§ **EXERCISE INSTRUCTIONS**
How many lines in the listing below include the word "jump"? Reply with the count alone.

§ **INFORMATION PROVIDED**

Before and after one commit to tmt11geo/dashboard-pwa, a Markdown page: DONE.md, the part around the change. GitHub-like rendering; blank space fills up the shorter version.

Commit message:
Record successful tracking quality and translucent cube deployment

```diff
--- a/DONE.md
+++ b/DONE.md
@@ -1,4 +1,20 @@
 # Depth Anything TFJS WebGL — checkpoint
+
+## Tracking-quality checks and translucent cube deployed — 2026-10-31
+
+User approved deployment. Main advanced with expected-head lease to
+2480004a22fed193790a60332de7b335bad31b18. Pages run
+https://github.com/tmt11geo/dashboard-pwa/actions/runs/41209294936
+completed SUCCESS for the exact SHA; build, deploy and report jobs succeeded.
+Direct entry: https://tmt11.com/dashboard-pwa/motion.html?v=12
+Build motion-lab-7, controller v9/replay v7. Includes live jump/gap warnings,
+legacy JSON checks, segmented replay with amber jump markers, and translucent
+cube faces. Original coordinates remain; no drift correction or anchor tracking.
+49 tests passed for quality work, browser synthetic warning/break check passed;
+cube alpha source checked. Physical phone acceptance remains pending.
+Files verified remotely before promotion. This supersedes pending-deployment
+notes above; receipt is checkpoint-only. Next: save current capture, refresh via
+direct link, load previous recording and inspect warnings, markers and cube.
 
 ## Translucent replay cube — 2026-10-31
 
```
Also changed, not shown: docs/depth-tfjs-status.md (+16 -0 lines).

§ **EXPECTED OUTPUT**
2